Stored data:
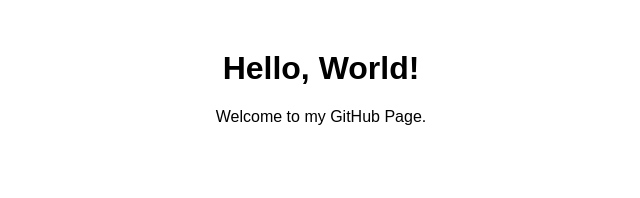
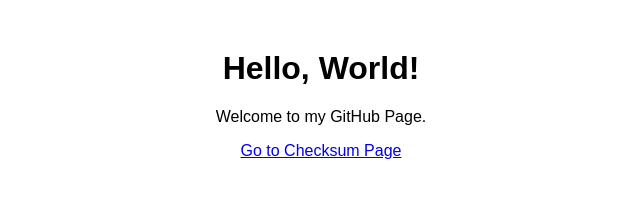
Before and after one commit to lidonglei1/lidonglei1.github.io, a plain HTML site: page index.html in a window 1280 px wide. Shown: the whole page, without its empty margins (319-959 px from the left). Drawn offline with Linux system fonts and the light colour scheme.

Commit message:
主页添加和校验链接

```diff
--- a/index.html
+++ b/index.html
@@ -9,5 +9,6 @@
 <body>
     <h1>Hello, World!</h1>
     <p>Welcome to my GitHub Page.</p>
+    <a href="https://lidonglei1.github.io/checksum.html">Go to Checksum Page</a>
 </body>
 </html>
```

TRY IT: Give all the entries again exactly, dropping each picture.

RESPONSE BELOW:
Before and after one commit to lidonglei1/lidonglei1.github.io, a plain HTML site: page index.html in a window 1280 px wide. Shown: the whole page, without its empty margins (319-959 px from the left). Drawn offline with Linux system fonts and the light colour scheme.

Commit message:
主页添加和校验链接

```diff
--- a/index.html
+++ b/index.html
@@ -9,5 +9,6 @@
 <body>
     <h1>Hello, World!</h1>
     <p>Welcome to my GitHub Page.</p>
+    <a href="https://lidonglei1.github.io/checksum.html">Go to Checksum Page</a>
 </body>
 </html>
```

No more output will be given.